• **SOURCE MATERIAL**
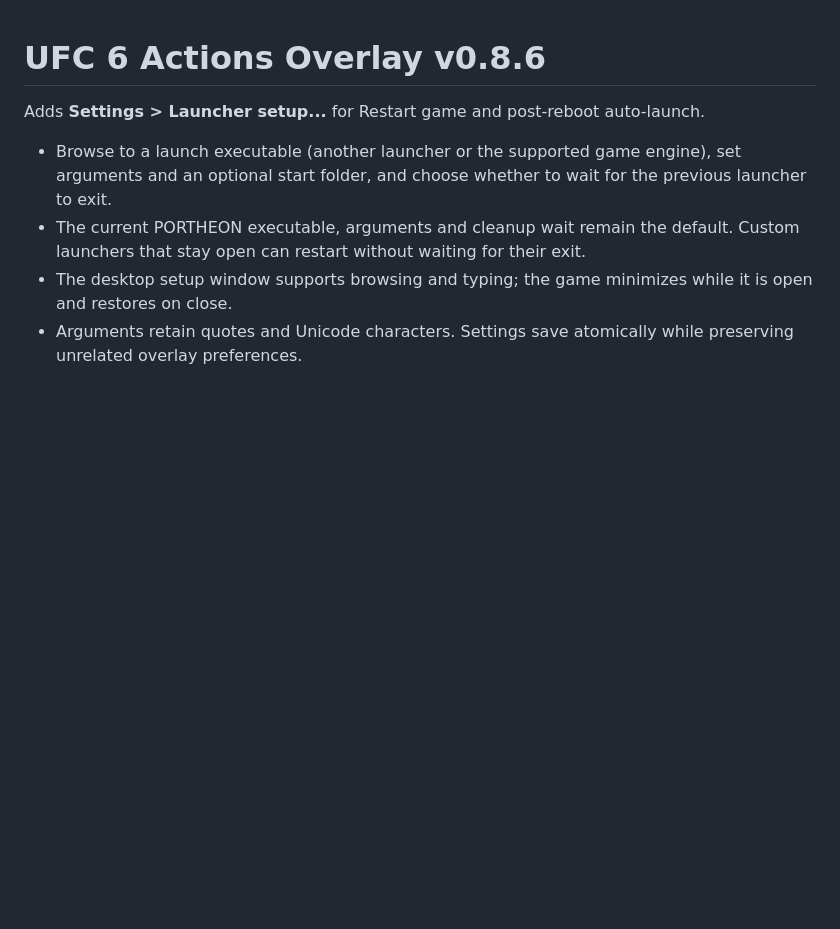
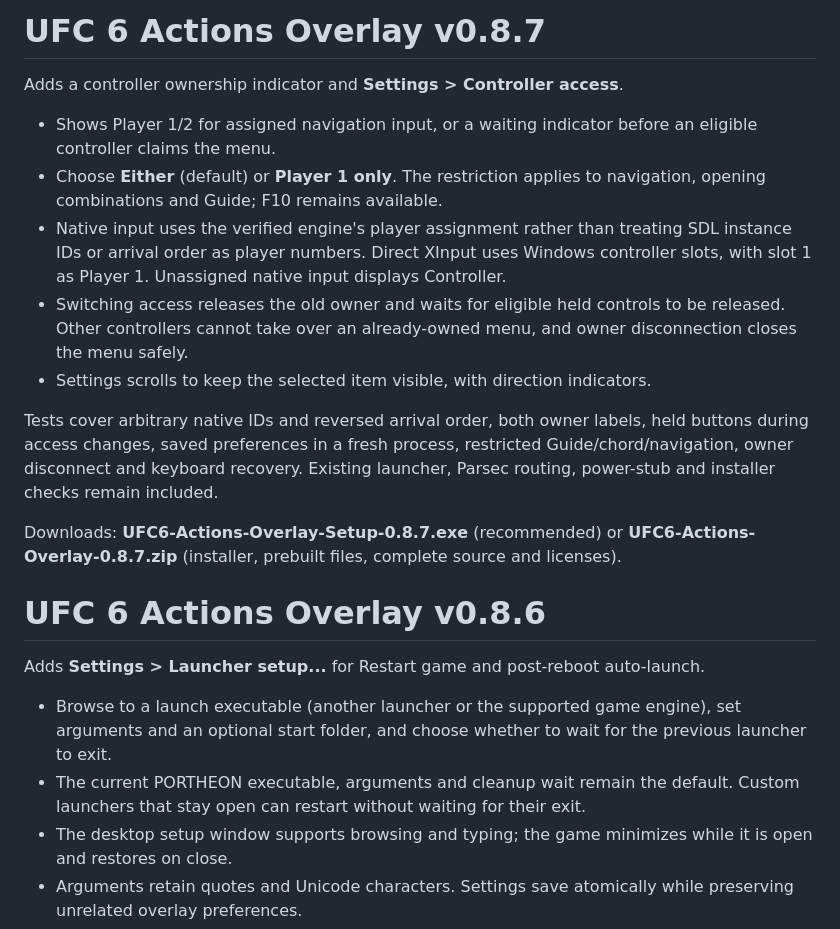
Before and after one commit to thyaguster/ufc6-actions-overlay, a Markdown page: RELEASE-NOTES.md, the part around the change. Drawn GitHub-style; blank space fills up the shorter version.

```diff
--- a/RELEASE-NOTES.md
+++ b/RELEASE-NOTES.md
@@ -1,3 +1,17 @@
+# UFC 6 Actions Overlay v0.8.7
+
+Adds a controller ownership indicator and **Settings > Controller access**.
+
+- Shows Player 1/2 for assigned navigation input, or a waiting indicator before an eligible controller claims the menu.
+- Choose **Either** (default) or **Player 1 only**. The restriction applies to navigation, opening combinations and Guide; F10 remains available.
+- Native input uses the verified engine's player assignment rather than treating SDL instance IDs or arrival order as player numbers. Direct XInput uses Windows controller slots, with slot 1 as Player 1. Unassigned native input displays Controller.
+- Switching access releases the old owner and waits for eligible held controls to be released. Other controllers cannot take over an already-owned menu, and owner disconnection closes the menu safely.
+- Settings scrolls to keep the selected item visible, with direction indicators.
+
+Tests cover arbitrary native IDs and reversed arrival order, both owner labels, held buttons during access changes, saved preferences in a fresh process, restricted Guide/chord/navigation, owner disconnect and keyboard recovery. Existing launcher, Parsec routing, power-stub and installer checks remain included.
+
+Downloads: **UFC6-Actions-Overlay-Setup-0.8.7.exe** (recommended) or **UFC6-Actions-Overlay-0.8.7.zip** (installer, prebuilt files, complete source and licenses).
+
 # UFC 6 Actions Overlay v0.8.6
 
 Adds **Settings > Launcher setup...** for Restart game and post-reboot auto-launch.
```
Also changed, not shown: README.md (+3 -1 lines), docs/screenshots/controller-access.png (added), docs/screenshots/main-menu.png, docs/screenshots/settings.png, 7 other files.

• **TASK DIRECTIONS**
Please retype the whole listing above exactly, without any of its images.

• **PROBLEM SOLUTION**
Before and after one commit to thyaguster/ufc6-actions-overlay, a Markdown page: RELEASE-NOTES.md, the part around the change. Drawn GitHub-style; blank space fills up the shorter version.

```diff
--- a/RELEASE-NOTES.md
+++ b/RELEASE-NOTES.md
@@ -1,3 +1,17 @@
+# UFC 6 Actions Overlay v0.8.7
+
+Adds a controller ownership indicator and **Settings > Controller access**.
+
+- Shows Player 1/2 for assigned navigation input, or a waiting indicator before an eligible controller claims the menu.
+- Choose **Either** (default) or **Player 1 only**. The restriction applies to navigation, opening combinations and Guide; F10 remains available.
+- Native input uses the verified engine's player assignment rather than treating SDL instance IDs or arrival order as player numbers. Direct XInput uses Windows controller slots, with slot 1 as Player 1. Unassigned native input displays Controller.
+- Switching access releases the old owner and waits for eligible held controls to be released. Other controllers cannot take over an already-owned menu, and owner disconnection closes the menu safely.
+- Settings scrolls to keep the selected item visible, with direction indicators.
+
+Tests cover arbitrary native IDs and reversed arrival order, both owner labels, held buttons during access changes, saved preferences in a fresh process, restricted Guide/chord/navigation, owner disconnect and keyboard recovery. Existing launcher, Parsec routing, power-stub and installer checks remain included.
+
+Downloads: **UFC6-Actions-Overlay-Setup-0.8.7.exe** (recommended) or **UFC6-Actions-Overlay-0.8.7.zip** (installer, prebuilt files, complete source and licenses).
+
 # UFC 6 Actions Overlay v0.8.6
 
 Adds **Settings > Launcher setup...** for Restart game and post-reboot auto-launch.
```
Also changed, not shown: README.md (+3 -1 lines), docs/screenshots/controller-access.png (added), docs/screenshots/main-menu.png, docs/screenshots/settings.png, 7 other files.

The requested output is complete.